My Beautiful Paper Smile Review

F*ck a fake smile…

My Beautiful Paper Smile is a psychological horror game about a child raised in some sort of shadowy facility, forced to wear a paper smile forever. It definitely delivers on the scares – the first one coming immediately if you attempt to take your mask off – but the gameplay is a little rough around the edges. If you’re looking for haunting, atmospheric storytelling with just a sprinkling of gameplay, My Beautiful Paper Smile has what you need. If you want a deeper experience though, you might find it wanting.
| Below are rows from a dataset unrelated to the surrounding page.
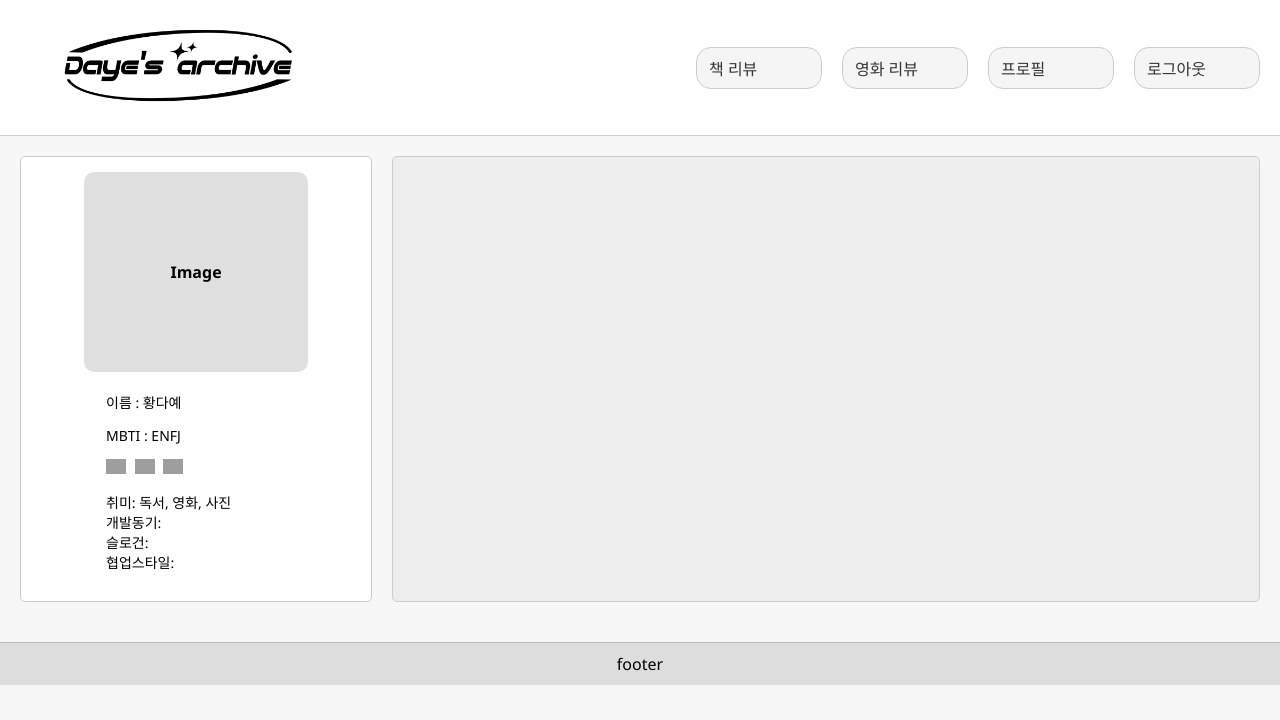
Repository: HWANG-DAYE/spring_project
Page: http://localhost/daye_archive/WEB-INF/views/main.jsp
The author's editor kept a copy of each file at every save. The page is drawn from the files as they stood at one save, then again after the next save.
The browser window is 1280 px wide. The pictures show the whole page.
Pictures or frames that could not be fetched are drawn as grey boxes. The page is served by Tomcat 9. Nobody is signed in. Other server files are loaded and not shown. The template is opened directly, without the code that normally fills it, so the values that code supplies are empty.

Above is the page before, as saved 2025-08-06 06:05:16.

### daye_archive/src/main/webapp/WEB-INF/views/main.jsp
<%@ page language="java" contentType="text/html; charset=UTF-8"
	pageEncoding="UTF-8"%>
<%@ taglib uri="http://java.sun.com/jsp/jstl/core" prefix="c"%>
<!DOCTYPE html>
<html lang="ko">
<head>
<meta charset="UTF-8">
<title>메인 페이지</title>
<style>
body {
	margin: 10px;
	font-family: 'Segoe UI', Tahoma, Geneva, Verdana, sans-serif;
	background-color: #f7f7f7;
}

header {
	display: flex;
	justify-content: space-between;
	align-items: center;
	padding: 10px 20px;
	background-color: #ffffff;
	border-bottom: 1px solid #ccc;
}


.container {
	display: flex;
	padding: 20px;
}

.profile {
	width: 320px;
	background-color: #fff;
	border: 1px solid #ccc;
	padding: 15px;
	border-radius: 5px;
	margin-right: 20px;
	text-align: center;
	align-items: center;
}

.profile .image-box {
	width: 70%;
	height: 200px;
	background-color: #e0e0e0;
	border-radius: 10px;
	margin: 0 auto 10px; /* 가운데 정렬을 위해 수정 */
	display: flex;
	justify-content: center;
	align-items: center;
	font-weight: bold;
}

.profile .info {
	text-align: left;
	font-size: 14px;
	margin-top: 20px;
	margin-left: 70px;
}

.profile .sns {
	margin: 8px 0;
}

.profile .sns img {
	width: 20px;
	margin-right: 5px;
}

.content {
	flex: 1;
	background-color: #eeeeee;
	border: 1px solid #ccc;
	border-radius: 5px;
	min-height: 400px;
}

footer {
	text-align: center;
	padding: 10px;
	background-color: #ddd;
	border-top: 1px solid #bbb;
	margin-top: 20px;
}
</style>
</head>
<body>

	<header>
		<jsp:include page="navi.jsp" />
	</header>

	<div class="container">
		<div class="profile">
			<div class="image-box">Image</div>
			<div class="info">
				<p>이름 : 황다예</p>
				<p>MBTI : ENFJ</p>
				<div class="sns">
					<img src="img/github.png" alt="GitHub"> <img
						src="img/velog.png" alt="Velog"> <img src="img/notion.png"
						alt="Notion">
				</div>
				<p>
					취미: 독서, 영화, 사진<br> 개발동기: <br> 슬로건: <br> 협업스타일:
				</p>
			</div>
		</div>

		<div class="content">
			<!-- 중앙 컨텐츠 영역 -->
		</div>
	</div>

	<footer> footer </footer>

</body>
</html>

### daye_archive/src/main/webapp/WEB-INF/views/navi.jsp
<%@ page language="java" contentType="text/html; charset=UTF-8"
	pageEncoding="UTF-8"%>
<!DOCTYPE html>
<html>
<head>
<meta charset="UTF-8">
<title>Insert title here</title>
<style>
body {
	margin: 0;
	font-family: 'Segoe UI', Tahoma, Geneva, Verdana, sans-serif;
	background-color: #f7f7f7;
}

header {
	display: flex;
	align-items: center;
	padding: 10px 20px;
	background-color: #ffffff;
	border-bottom: 1px solid #ccc;
}

.logo-img {
	height: 80px;
	padding: 15px 40px;
	object-fit: contain;
}

.container {
	display: flex;
	padding: 20px;
}

.nav-links {
	display: flex;
	gap: 20px;
}

.nav-links a {
	width: 100px;
	heigh: 50px;
	text-decoration: none;
	color: #333;
	padding: 8px 12px;
	border-radius: 15px;
	border: 1px solid #ccc;
	background-color: #f5f5f5;
	transition: background-color 0.2s;
}

.nav-links a:hover {
	background-color: #e0e0e0;
}
</style>
</head>
<body>
	<!-- navi.jsp -->
	<div class="logo">
		<a href="main.jsp"> <img
			src="${pageContext.request.contextPath}/resources/images/logo1.png"
			alt="Logo" class="logo-img">
		</a>
	</div>

	<nav class="nav-links">
		<a href="bookList.jsp">책 리뷰</a> <a href="movieList.jsp">영화 리뷰</a> <a
			href="profile.jsp">프로필</a> <a href="logout.jsp">로그아웃</a>
	</nav>


</body>
</html>

After the next save:
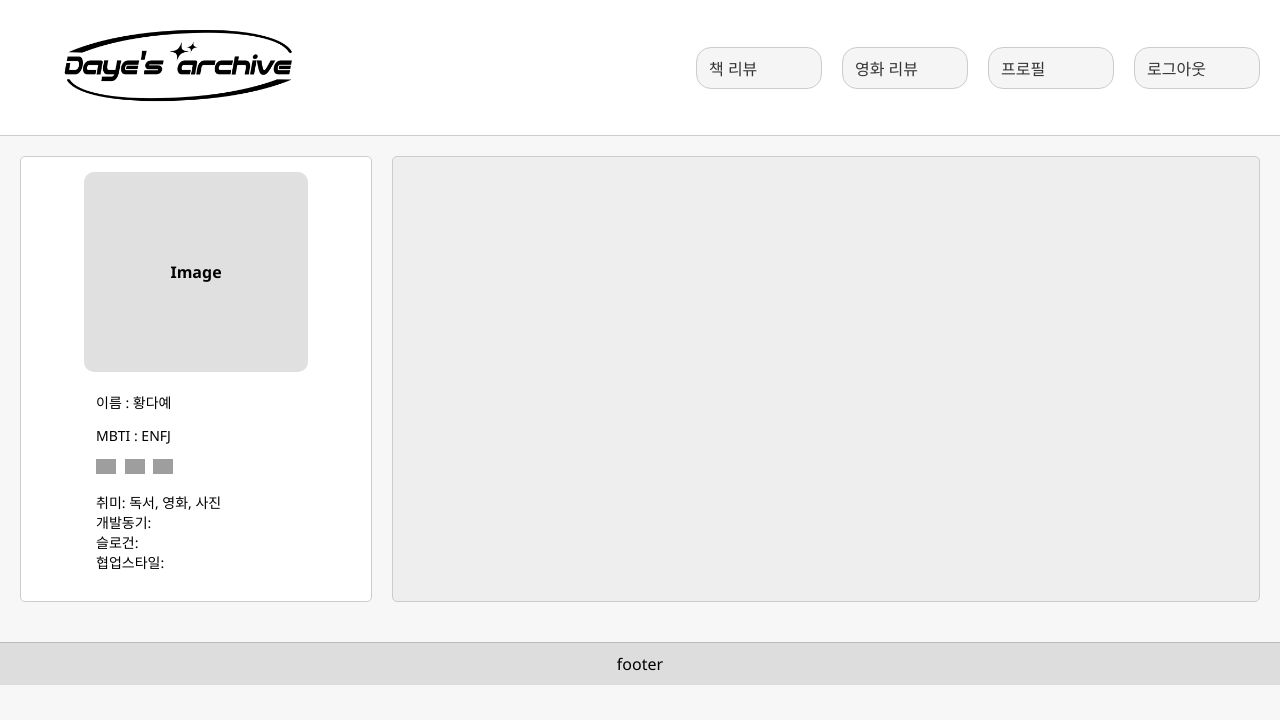
Saved 51 s later.
--- a/daye_archive/src/main/webapp/WEB-INF/views/main.jsp
+++ b/daye_archive/src/main/webapp/WEB-INF/views/main.jsp
@@ -55,7 +55,7 @@ header {
 	text-align: left;
 	font-size: 14px;
 	margin-top: 20px;
-	margin-left: 70px;
+	margin-left: 60px;
 }
 
 .profile .sns {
The game takes place both inside and outside of the facility, but there’s an eerie feeling to every second of the game. Like all good horrors, the tension peaks and troughs throughout, yet always seems to be rising. The unsettling aesthetic of the scribbled paper helped capture this feeling of unease, as did the Rice Krispie crunch of every footstep. The first chapter feels like a Saw Dungeon Crawler, with each corridor changing shape every time you return to it. The enemies clearly all share a gothic pagan stylist too, with long robes, spidery limbs, horns, and covered faces featuring in spades, too.

Antler-chic

Unfortunately, these frightening foundations aren’t backed up enough by the gameplay, which frustrates you as much as it terrifies. There are some genuinely great moments – like when the first real enemy chases you down and forces you into a zig-zag dash for the door – but most enemy encounters are ideas which are only good on paper, badumdum tish.

There’s zero instruction for any battles, and while some are pretty intuitive – attack the boss when his leg gets stuck – others are strangely complex, in a way which is thoroughly unsatisfying to crack. There’s a point when you must trap an enemy by placing masks on mannequins. Said masks are only in a handful of boxes, some distance from the mannequins, and you need a perfect route to get there in time. Then, once you’ve done that, you die anyway, because you’re in fact supposed to linger nearby and click the enemy three times in a row, even though waiting around cuts down on your time to set the next mask up.

Got any games?

Other times they chase you, and you’re never sure if you’re supposed to stand and fight, keep running and bash off any attack, or simply try and outrun them. I defeated them, and I’m still not sure.

The only way to have it explained is if you die a few times, and even then it’s just helpful hints. Considering it’s impossible to know what you’re supposed to do at times, having the explanation be on the death screen is a deflating way to break the fourth wall.

They seem nice

Maybe these are all supposed to frustrate you though, to capture the feeling of helplessness your character suffers with as he navigates the world, you might argue. That’s a generous interpretation at best, and it doesn’t allow for all of the other moments within the game. The gates and fences look incredibly similar, so there are times when you feel trapped, but actually, you need to click on a specific, almost unmarked, fence post. Another time you’re told you go to sleep, and after much wandering around searching for a bed, I discovered you were instead supposed to click on the campfire. Important objects like keys and weapons aren’t always very visible when everything is made of paper either.

As a story, My Beautiful Paper Smile is an 8, maybe even a 9 out of 10, especially if you’re patient enough to put up with a tale which is mostly revealed and cliffhangers disguised as a moving plot. But there are long stretches where the story takes a back seat for you to wander, and while the aesthetic is good, the game isn’t open-world and looking the part isn’t enough to carry it. My Beautiful Paper Smile is an ideal Let’s Play game, in that it’s probably much more fun watching someone else play than it is to do it yourself. One for the horror enthusiasts, but I don’t see it reaching across the aisles.

[Reviewed on PC]

6/10